Look through the listing underneath for "Override", and copy every line that has it.

(DATA FOR THIS EXERCISE begins)

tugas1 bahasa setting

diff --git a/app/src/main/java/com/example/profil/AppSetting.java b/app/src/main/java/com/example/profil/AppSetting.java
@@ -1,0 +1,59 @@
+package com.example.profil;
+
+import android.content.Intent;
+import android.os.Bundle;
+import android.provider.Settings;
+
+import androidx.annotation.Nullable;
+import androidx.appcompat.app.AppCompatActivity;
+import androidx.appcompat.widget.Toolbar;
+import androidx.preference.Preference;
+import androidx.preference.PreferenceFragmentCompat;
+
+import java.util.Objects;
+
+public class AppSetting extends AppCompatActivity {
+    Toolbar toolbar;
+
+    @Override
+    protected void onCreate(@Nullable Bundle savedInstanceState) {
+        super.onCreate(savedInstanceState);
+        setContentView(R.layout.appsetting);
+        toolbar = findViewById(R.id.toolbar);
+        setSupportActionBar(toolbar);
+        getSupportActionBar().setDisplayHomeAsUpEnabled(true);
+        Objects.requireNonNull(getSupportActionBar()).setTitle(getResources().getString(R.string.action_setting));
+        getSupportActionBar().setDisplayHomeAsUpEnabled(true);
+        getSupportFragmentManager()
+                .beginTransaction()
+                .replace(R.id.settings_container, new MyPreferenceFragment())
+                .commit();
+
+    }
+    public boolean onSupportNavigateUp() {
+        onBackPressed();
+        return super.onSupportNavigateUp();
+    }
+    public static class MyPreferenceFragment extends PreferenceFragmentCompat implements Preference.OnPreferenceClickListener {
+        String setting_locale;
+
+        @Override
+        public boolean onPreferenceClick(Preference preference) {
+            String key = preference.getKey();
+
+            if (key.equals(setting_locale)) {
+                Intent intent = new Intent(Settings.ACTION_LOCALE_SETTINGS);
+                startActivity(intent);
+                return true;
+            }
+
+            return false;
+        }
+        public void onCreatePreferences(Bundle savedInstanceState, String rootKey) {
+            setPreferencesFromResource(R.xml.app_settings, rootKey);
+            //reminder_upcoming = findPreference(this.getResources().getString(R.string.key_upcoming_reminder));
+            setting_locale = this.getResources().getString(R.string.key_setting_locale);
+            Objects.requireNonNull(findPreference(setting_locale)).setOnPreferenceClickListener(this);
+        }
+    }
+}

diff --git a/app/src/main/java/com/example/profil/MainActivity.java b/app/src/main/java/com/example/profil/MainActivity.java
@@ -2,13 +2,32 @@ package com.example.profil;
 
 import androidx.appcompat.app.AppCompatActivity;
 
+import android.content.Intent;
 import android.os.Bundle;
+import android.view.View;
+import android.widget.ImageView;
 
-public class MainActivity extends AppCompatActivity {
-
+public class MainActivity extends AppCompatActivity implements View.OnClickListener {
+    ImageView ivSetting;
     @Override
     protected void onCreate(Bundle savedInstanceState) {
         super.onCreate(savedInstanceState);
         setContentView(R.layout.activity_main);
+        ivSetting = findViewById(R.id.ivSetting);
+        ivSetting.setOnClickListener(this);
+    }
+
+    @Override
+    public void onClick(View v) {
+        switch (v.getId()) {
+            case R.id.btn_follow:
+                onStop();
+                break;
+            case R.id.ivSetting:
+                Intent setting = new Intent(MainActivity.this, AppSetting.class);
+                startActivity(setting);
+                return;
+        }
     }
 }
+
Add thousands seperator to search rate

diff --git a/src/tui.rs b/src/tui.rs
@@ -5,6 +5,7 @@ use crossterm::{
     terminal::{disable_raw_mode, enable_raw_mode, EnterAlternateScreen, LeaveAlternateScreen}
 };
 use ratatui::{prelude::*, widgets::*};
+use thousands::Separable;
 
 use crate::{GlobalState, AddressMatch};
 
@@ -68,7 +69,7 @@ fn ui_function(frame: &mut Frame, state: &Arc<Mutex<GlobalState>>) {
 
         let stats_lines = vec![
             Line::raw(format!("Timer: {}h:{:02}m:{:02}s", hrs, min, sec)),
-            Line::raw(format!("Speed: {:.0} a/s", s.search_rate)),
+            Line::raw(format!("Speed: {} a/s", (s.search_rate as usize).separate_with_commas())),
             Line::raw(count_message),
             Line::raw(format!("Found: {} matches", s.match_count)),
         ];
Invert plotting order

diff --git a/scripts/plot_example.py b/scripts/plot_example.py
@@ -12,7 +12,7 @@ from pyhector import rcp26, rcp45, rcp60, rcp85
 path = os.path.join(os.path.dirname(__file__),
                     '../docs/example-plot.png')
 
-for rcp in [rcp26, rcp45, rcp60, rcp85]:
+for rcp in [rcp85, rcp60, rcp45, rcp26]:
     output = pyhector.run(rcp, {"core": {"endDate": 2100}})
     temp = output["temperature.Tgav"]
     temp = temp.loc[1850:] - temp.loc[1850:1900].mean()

(DATA FOR THIS EXERCISE ends)

§ **EXERCISE RESPONSE**:
+    @Override
+        @Override
     @Override
+    @Override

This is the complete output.